::: EXTRACTED MATERIAL
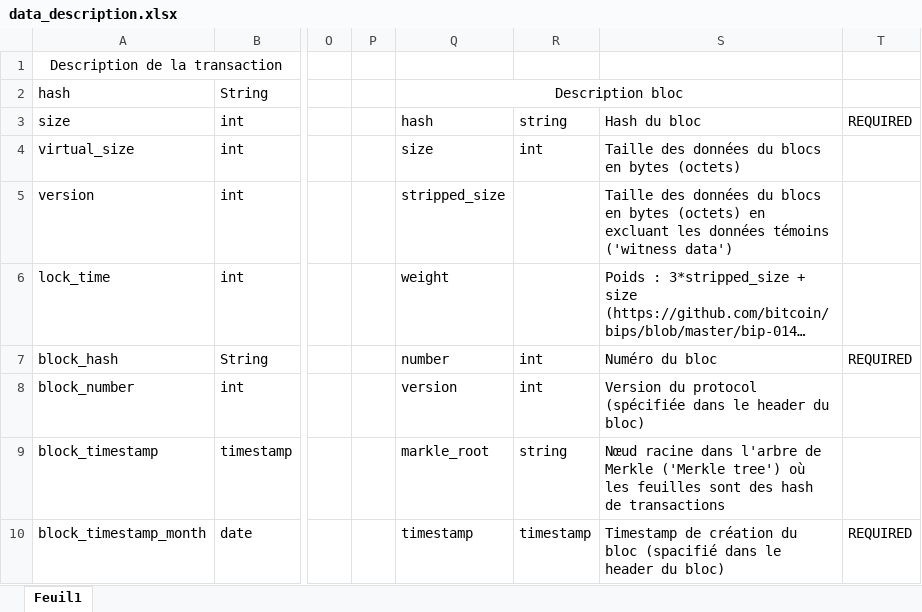
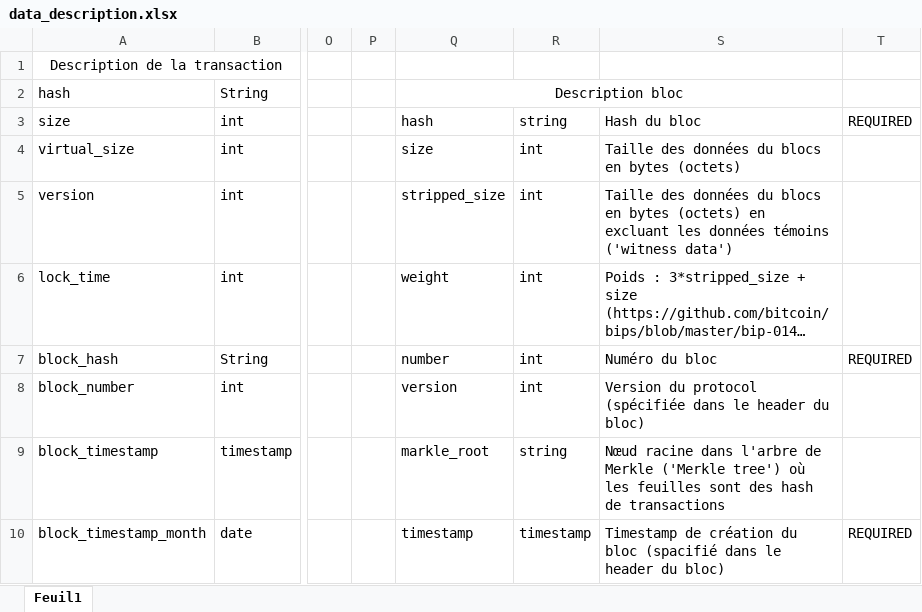
Before and after one commit to leonard-namolaru/blockchain-bitcoin-neo4j, an Excel workbook: data_description.xlsx, sheet Feuil1, drawn as a sheet; only a part is shown, gaps mark what is left out; long unchanged cells end in …; values as stored, in another font and other column widths than the file's, no borders; the diff names each change by its address in the sheet, - before the commit and + after, or states it on an @@ line.

Commit message:
Correction d'un oubli

```diff
--- a/data_description.xlsx (sheet Feuil1)
+++ b/data_description.xlsx (sheet Feuil1)
-R5:R6: (empty)
+R5:R6: int
```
::::::
PROBLEM: Would you write out each entry word for word and omit the images?

YOUR SOLUTION:
Before and after one commit to leonard-namolaru/blockchain-bitcoin-neo4j, an Excel workbook: data_description.xlsx, sheet Feuil1, drawn as a sheet; only a part is shown, gaps mark what is left out; long unchanged cells end in …; values as stored, in another font and other column widths than the file's, no borders; the diff names each change by its address in the sheet, - before the commit and + after, or states it on an @@ line.

Commit message:
Correction d'un oubli

```diff
--- a/data_description.xlsx (sheet Feuil1)
+++ b/data_description.xlsx (sheet Feuil1)
-R5:R6: (empty)
+R5:R6: int
```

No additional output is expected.